Wilkins Updike, youngest of the eleven children of Lodowick and Abigail (Gardner) Updike, was also almost the last of a generation of true Rhode Island men known as 'old fashioned', 'of the old school', but worthy of respect and imitation in the walks of private and public life. This was the eulogy passed upon 'an old fashioned gentleman, this vigorous and honest legislator, the hospitable and warm hearted citizen' by his colleagues of the Rhode Island General Assembly at his decease. He was born at North Kingstown, R.I., January 8, 1784, died at his home in Kingstown, January 14, 1867. He was educated under private tutors and at Plainfield Academy (Connecticut), pursuing law study under William Hunter and Asher Robbins, of Newport, and Elisha Potter, of Kingstown. He was admitted to the bar in 1808, and soon rose to eminence in his profession. He resided at Tower Hill, also for a few years at the homestead at North Kingstown, now Kingston. He was a law maker as well as a lawyer, and was identified with many legislative reforms, the Married Woman's Act, the system of public schools, and many of the great public enterprises of his time. He was a hard working member of the General Assembly, in debate was most effective, in logic convincing, in ridicule most powerful and in sympathetic appeal could draw the hardest to tears. At his decease the General Assembly passed the following resolutions:
"Resolved, That we desire to inscribe upon the record some memorial of our respect for this old fashioned gentleman, this vigorous and honest legislator, this hospitable and warm-hearted citizen. Resolved, That in the decease of Hon. Wilkins Updike, has passed away from earth almost the last of a generation of true Rhode Island men, worthy of our respect and imitation in the walks of private and public life."
His pen was equally effective and he contributed to the public press. He wrote 'Memoirs of the Rhode Island Bar', published in 1842, a valuable work preserving much concerning distinguished men of the Rhode Island bar which otherwise would have been forgotten and lost. He also wrote a 'History of the Episcopal Church in Narragansett, Rhode Island', published in 1847, a book now very valuable and rare. He was a valued member of the Rhode Island Historical Society, one of the hardworking members to whom the Society owes its life.
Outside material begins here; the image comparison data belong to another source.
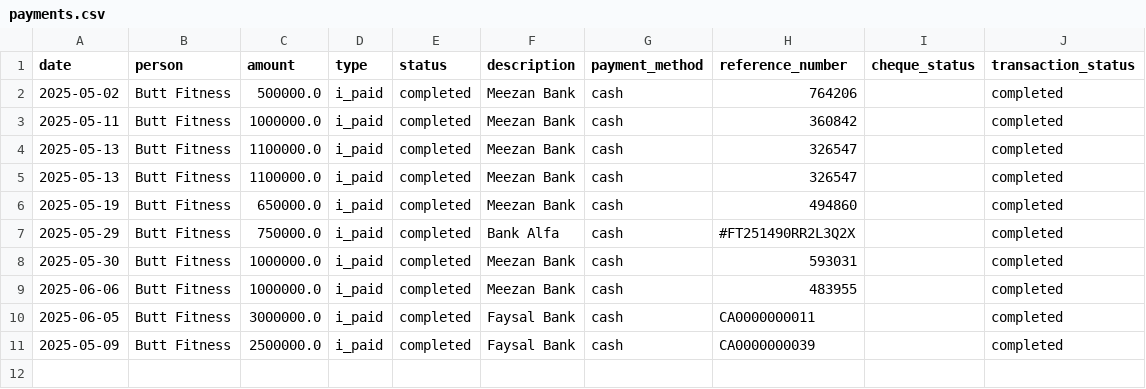
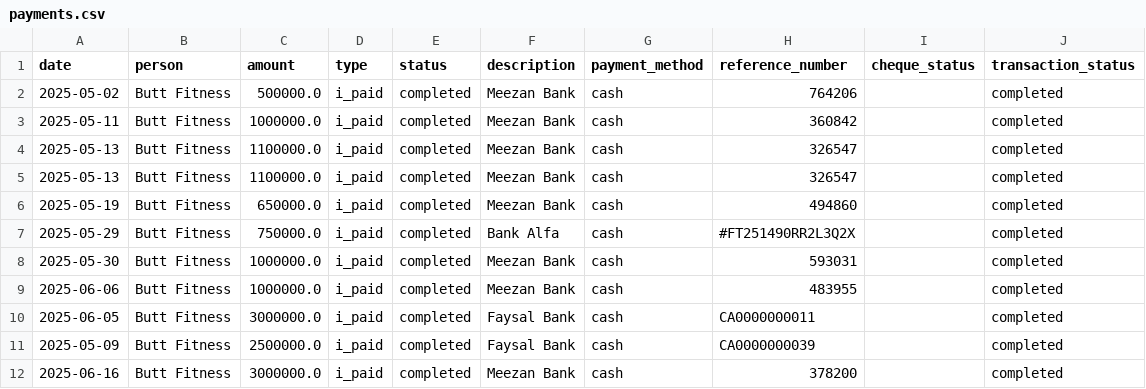
Before and after one commit to Atonomous/payments-summary, a CSV file: payments.csv, drawn as a sheet.

Commit message:
Automated update: payment records

```diff
--- a/payments.csv
+++ b/payments.csv
@@ -11 +11,2 @@ date,person,amount,type,status,description,payment_method,reference_number,chequ
 2025-05-09,Butt Fitness,2500000.0,i_paid,completed,Faysal Bank,cash,CA0000000039,,completed
+2025-06-16,Butt Fitness,3000000.0,i_paid,completed,Meezan Bank,cash,378200,,completed
```
Also changed, not shown: 1 other file.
Said one of his biographers:
"There is a portrait of Mr. Updike, by Lincoln, excellent both as a picture and as a likeness when he was in the full maturity of his physical and mental powers. It is a radiant face, suggestive of strength and enjoyment. If it were hung in a gallery of portraits of men who have made a mark in the world, it would at once arrest attention and provoke inquiry about the original. As the picture, so the man. In whatever company Mr. Updike was, he was a centre of attraction, not because he asserted himself, but because he was alive in every part of his nature. He enjoyed himself, and so was a source of joy to all around him. He loved to eat and drink and laugh and work. What was worth seeing, he saw. What was worth knowing he knew."
He had strong convictions, loved to study individual character, was a zealous friend of temperance, a church-man, a nobleman in personal appearance, and in the generous humanity of his nature. Wherever he sat was the head of the table, and he would have entertained royally at his home without any thought of difference in rank. He was beloved of the large family which grew up around him, the idol of his children, and when at a good old age he passed over he was laid at rest by a loving group of relatives and friends.
He married, September 31, 1809, Abby A. Watson, daughter of Walter and Abigail (Hazard) Watson, a lady of remarkable mentality, who preceded her husband in death, her remains being interred in the family burial ground at Wickford. Her portrait was painted in 1817, by Artist Gimbrede, in water colors, but later wax copied in oil. She was greatly beloved and esteemed. Their children were twelve: 1. Thomas Boudoin, a druggist of Pittsburgh, Pa. 2. Mary A., married Samuel Rodman, a manufacturer of Rocky Brook. 3. Isabelle W., married R. R. Randolph, an accountant of Kingstown. 4. Abby A., of further mention. 5. Walter W., a lawyer of Seekonk, Mass. 6. Artis T., of Kingston. 7. Angeline, married John F. Greene, of Brooklyn, N. Y. 8. Elizabeth T., of Kingston. 9. Caesar A., a lawyer of Providence. 10. Caroline, married John Eddy, a lawyer of Providence. 11. Daniel, of Kingston. 12. Alice, of Kingston. (from "History of the state of Rhode Island and Providence Plantations: Biographical"; pub. by the American Historical Society, New York, 1920).
Relocated from Wilkins Updike Lot, NGHC #16 in Narragansett, RI.
Abby Watson Updike
Alice L. Updike
Isabella Watson Updike Randolph
Mary Anstis Updike Rodman
Abby Antonia Updike Hidden
Walter Watson Updike
Aritis T. Updike
Angeline Updike Greene
Elizabeth Townsend Updike
Caesar A. Updike
Caroline Matilda Updike Eddy